The alpine environment is the product of the interaction of extreme natural conditions, such as high winds, low temperatures, scouring and burial by snow and ice, high incident solar radiation, thin atmosphere, and a short growing season.
Adaptations of species to these conditions, such as low stature, determinant growth cycles, and specific leaf morphology, can result in tight relationships between species persistence and environmental processes (drivers and stressors). Changes in weather and climate patterns, nutrient budgets (due to atmospheric deposition), and human use impacts all have potentially critical influence on the health of alpine communities.
The Rocky Mountain Network selected alpine ecosystems as an important monitoring target because they are important to park staff and visitors, and because they are threatened by changes in the systemic drivers.
- Determine the status and trend in vegetation composition and structure of four sentinel alpine peak communities at a range of elevations.
- Determine status and trend in cover of invasive and exotic plant species at four sentinel alpine peak communities at a range of elevations.
- Determine the status and trend in soil temperature at four sentinel alpine peak communities at a range of elevations.
- Determine the status and trend in soil physical and chemical properties including: soil carbon and nitrogen content, pH, and extent of bare (non-vegetated) soils at four sentinel alpine peak communities.
- Determine the status and trend of herbivore disturbance based on the presence of feces, trampling, and browsing damage at four sentinel alpine peak communities at a range of elevations.
Protocol Development and Status
The Rocky Mountain Network has published an Alpine Vegetation & Soils protocol, which adapts an international protocol to monitor vegetation and climate changes in alpine communities. The Global Observation Research Initiative in Alpine Environments (GLORIA), is a monitoring program initiated in 2001 with a goal of providing a global baseline for vegetation monitoring in alpine environments and assessing the risks of biodiversity loss and ecosystem instability from climate change. Monitoring data are collected across the globe by local cooperators using an array of soil temperature loggers and long-term plots to measure vegetation on a set of neighboring peaks.
The Rocky Mountain Network Alpine Vegetation & Soils protocol includes measures of soil chemistry, natural and human disturbance, and photographic documentation of treeline.
A GLORIA site was established in Glacier National Park by the USGS Northern Rocky Mountain Science Center in 2003. The Rocky Mountain Network, with the help of park staff, established GLORIA sites in Rocky Mountain National Park and Great Sand Dunes National Park and Preserve in 2009. In 2011, the Rocky Mountain Network, with assistance from the park and the Greater Yellowstone Network and Colorado Natural Heritage Program, established a site in Yellowstone National Park. We are working with our park and network partners to collaboratively monitor this series of alpine sites for the long-term along a broad latitudinal gradient in the Rocky Mountain Region.
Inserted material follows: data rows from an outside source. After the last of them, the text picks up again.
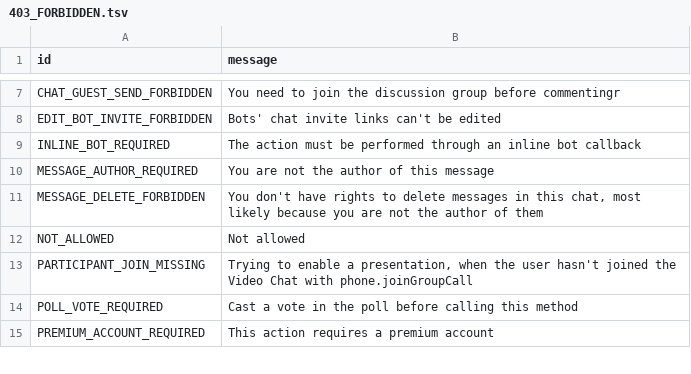
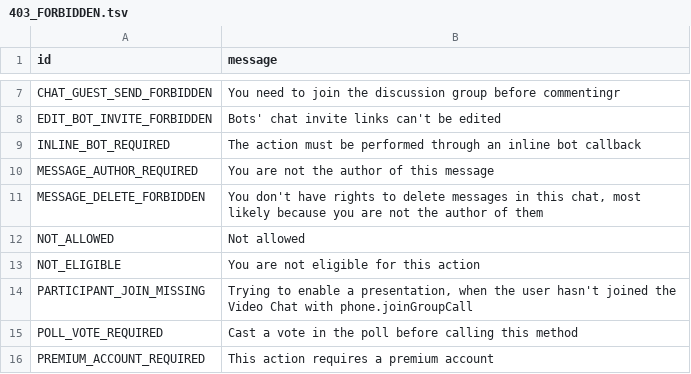
Before and after one commit to poliandro/pyroblack, a TSV file: compiler/errors/source/403_FORBIDDEN.tsv, drawn as a sheet; only a part is shown, gaps mark what is left out.

```diff
--- a/compiler/errors/source/403_FORBIDDEN.tsv
+++ b/compiler/errors/source/403_FORBIDDEN.tsv
@@ -12,2 +12,3 @@ MESSAGE_DELETE_FORBIDDEN	You don't have rights to delete messages in this chat,
 NOT_ALLOWED	Not allowed
+NOT_ELIGIBLE	You are not eligible for this action
 PARTICIPANT_JOIN_MISSING	Trying to enable a presentation, when the user hasn't joined the Video Chat with phone.joinGroupCall
```
Also changed, not shown: compiler/errors/source/400_BAD_REQUEST.tsv.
Parks This Protocol is Monitored At
Vital Signs This Protocol Monitors
- Invasive/Exotic Plants
- Focal Species (Elk)
- Vegetation Composition, Structure, and Soils
- Weather and Climate